Six hours is a lot of life and death at a hospital. For my father and mother waiting for the precious treatment that could cure him, six hours was a mountain of anxiety.
No hospital in the country operates any differently, I'm sure. These are wonderfully dedicated medical professionals working within a broken system. American society in general must seem disconnected and even bewildering to anyone my parents' age. Everything is done by a book written by someone nobody really knows. Nothing seems to cost what it's really worth. Nobody without a constituency counts. It's not the country they grew up in.
The poet Billy Collins compares life to a parade: "How endless it seemed until we veered/off the broad turnpike/into a pasture of high grass/heading toward the dizzying cliffs of mortality."
The hospital doctor predicts Dad will be in the hospital three days. My mother asked her granddaughter Casey to spend the night with her. My mother said she has never spent a night alone in her life.
Before she married Dad, she always had a roommate. When my dad was in the Korean War she at least had a toddler roommate -- me. Someone has always been there.
Mom is teaching Casey to sew, a craft that doesn't interest many 20-year-olds.
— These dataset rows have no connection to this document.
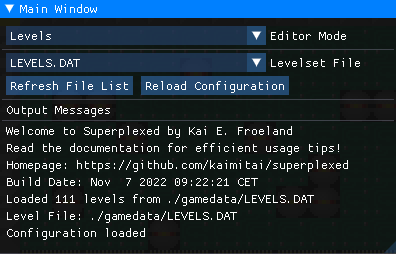
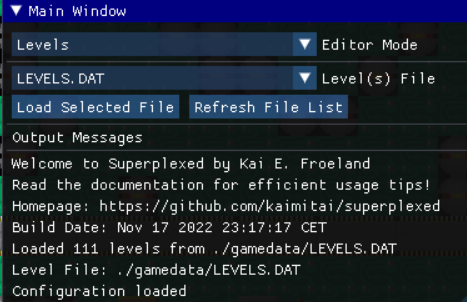
Update docs for release 0.2

diff --git a/superplexed/docs/readme.html b/superplexed/docs/readme.html
@@ -3,7 +3,7 @@
 
 <head>
     <meta charset="UTF-8">
-    <title>Superplexed v0.11 - Documentation</title>
+    <title>Superplexed v0.2 - Documentation</title>
     <link rel="stylesheet" href="style.css">
 </head>
 
@@ -60,7 +60,7 @@
 
                 <hr>
 
-                <header>Superplexed (version 0.11)</header>
+                <header>Superplexed (version 0.2)</header>
 
                 <p>Thank you for checking out <a href="https://github.com/kaimitai/superplexed/">Superplexed</a>. With this tool you will be able to create and alter levels for Supaplex, as well as - with the help of an external bmp file editor - modify the graphics in the game. Check out the various sections of this document for an explanation of the program's functionality.</p>
 
@@ -75,16 +75,18 @@
                 <header>Basics</header>
 
                 <p>
-                    This editor will let you edit the game data for Supaplex levelsets (LEVELS.DAT/LEVELS.Dxx), as well as the game's graphics and palettes. Included with the editor is the latest version of Supaplex for DOS, and starting the program out of the box will load these files. See the configuration section for how to alter files in other locations.
+                    This editor will let you edit the game data for Supaplex levelset files (LEVELS.DAT/LEVELS.Dxx), single level files (SP/xml) as well as the game's graphics and palettes. Included with the editor is the latest version of Supaplex for DOS, and starting the program out of the box will load these files. See the configuration section for how to alter files in other locations.
                 </p>
 
                 <p>
                     To play the game, the original executable and game data are included, but a <a href="https://github.com/sergiou87/open-supaplex">modern source port</a> can be a good alternative.
                 </p>
 
-                <p>When the editor starts successfully, it will tell you which configuration is loaded, which directory it uses as the working directory, and which levelset file was loaded. If LEVELS.DAT cannot be found, the application will initialize a levelset with one empty level.</p>
+                <p>When the editor starts successfully, it will tell you which configuration is loaded, which directory it uses as the working directory, and which level/levelset file was loaded. If LEVELS.DAT cannot be found, the application will initialize a levelset with one empty level.</p>
 
-                <p>Some files need to be in the project folder for the application to start at all. These are the following graphics files: FIXED.DAT, MOVING.DAT and PALETTES.DAT. The application needs these files to generate its graphics.</p>
+                <p>The graphics files FIXED.DAT, MOVING.DAT and PALETTES.DAT will initialize the graphics, if found in the project folder. Otherwise the application will initialize with the original Supaplex graphics.</p>
+				
+				<p>The application can also be started from the command-line with path to a level(s) file as parameter. This means you can drag and drop a levelfile on the application to immediately load the file, at least on Windows.</p>
 
             </section>
 
@@ -94,13 +96,13 @@
 
                 <header>Configuration</header>
 
-                <p>When opening the editor, the program looks for a file spconfig.xml in the same directory as the executable. This is a configuration XML which lets you set the project folder - the folder from which files will be read and written to.</p>
+                <p>When opening the editor, the program looks for a file spconfig.xml in the same directory as the executable. This is a configuration XML which lets you set the project folder - the folder from which files will be read and written to, and undo history.</p>
 
-                <p>By default the file points to the gamedata folder which ships with the editor. If spconfig.xml cannot be found, the project folder will be the same as the executable folder.</p>
-
-                <p>
-                    The configuration is loaded when the program starts, but can be reloaded during runtime if you want to work in a different location.
-                </p>
+                <p>By default the file points to the gamedata folder which ships with the editor. If spconfig.xml cannot be found, the project folder will be the same as the executable folder, and the undo history will be 200.</p>
+				
+				<p>
+				   The configuration file can also define a levelset file which will be generated on startup, which can import files from different sources. All level file formats are supported for import, but for dat-levelset files you also need to specify which level number to import. See the <a href="./examples/spconfig_predefined_levelset.xml">example xml</a>.
+				</p>
 
             </section>
 
@@ -116,9 +118,9 @@
                 </p>
                 <ul>
                     <li><b>Editor Mode</b> dropdown: Lets you choose if you want to edit levels, graphics or savefiles.</li>
-                    <li><b>Levelset File</b> dropdown: Lets you choose the context for saving and loading files. Only relevant if you are working on different levelsets in the same folder. The default levelset is LEVELS.DAT, but other possible names are LEVELS.Dxx where xx is a number from 00 to 99. This is in line with how the latest SpeedFix version of Supaplex handles custom levelsets.</li>
+                    <li><b>Level(s) File</b> dropdown: Shows all potential level files in the project folder; DAT/Dxx, SP and xml</li>
+					<li><b>Load Selected File</b> button: Will load the level or levelset file in the level editor.</li>
                     <li><b>Refresh File List</b> button: Will scan the project folder for levelsets, and repopulate the dropdown for levelset files.</li>
-                    <li><b>Reload Configuration</b> button: Reloads spconfig.xml if you want to change project folder during runtime.</li>
                     <li><b>Output Messages</b>: A running list of user messages generated by the editor.</li>
                 </ul>
 
@@ -136,13 +138,13 @@
                 <ul>
                     <li><b>Level</b> slidebar: The current level in the levelset being edited.</li>
                     <li><b>Title</b>: The level's title. When editing the title, the editor will ensure you are only using characters that can be rendered in the game. (see images CHARS8 and CHARS6)</li>
-                    <li><b>#Infotrons</b>: The number of infotrons required to solve the level. If set to 0, the required number will be all Infotrons placed in the level</li>
+                    <li><b>Infotrons</b>: The number of infotrons required to solve the level. If set to 0, the required number will be all Infotrons placed in the level. This slider has a tooltip showing the number of infotrons and electrons currently in the level.</li>
                     <li><b>Gravity</b> checkbox: Whether the level starts with gravity turned on</li>
                     <li><b>Freeze Zonks</b>: Whether the level starts with Zonks frozen</li>
                     <li><b>Insert Level</b> button: Will add a new empty level after the current one. If Shift is held, the level will be inserted before the current one.</li>
                     <li><b>Delete Level</b>: Will erase the current level from the levelset. Hold Ctrl to use</li>
-                    <li><b>Save DAT</b>: Will save the levelset to LEVELS.DAT, or LEVELS.Dxx in the case of an other levelset.</li>
-                    <li><b>Load DAT</b>: Will load the levelset. Hold Ctrl to use this button</li>
+                    <li><b>Save DAT</b>: Will save the levelset to LEVELS.DAT, or LEVELS.Dxx in the case of an other levelset. Only available when a levelset file is loaded.</li>
+                    <li><b>Load DAT</b>: Will load the levelset. Hold Ctrl to use this button. Only available when a levelset file is loaded.</li>
                     <li><b>Save/Load xml</b>: Will save or load the current level as an xml file. Hold shift to save/load all levels. Hold Ctrl to load.</li>
                     <li><b>Save/Load SP</b>: Will save or load the current level as an SP file. Hold shift to save/load all levels. Hold Ctrl to load.</li>
                     <li><b>Save bmp</b>: Will save the current level as a 256-color bmp image. Hold shift to save all levels. Output bmp files will indicate medatada properties for the level itself (gravity and freeze zonks), as well as for the special ports - UNLESS the animate ports checkbox is disabled.</li>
Perhaps that is how the connections between people and generations can still be made, by showing each other how. How to operate a high-tech cell phone, and how to fix a toilet, how to download a song and how to ride a horse. How to listen and hear at the same time.
Sam Blackwell is a former reporter for the Southeast Missourian.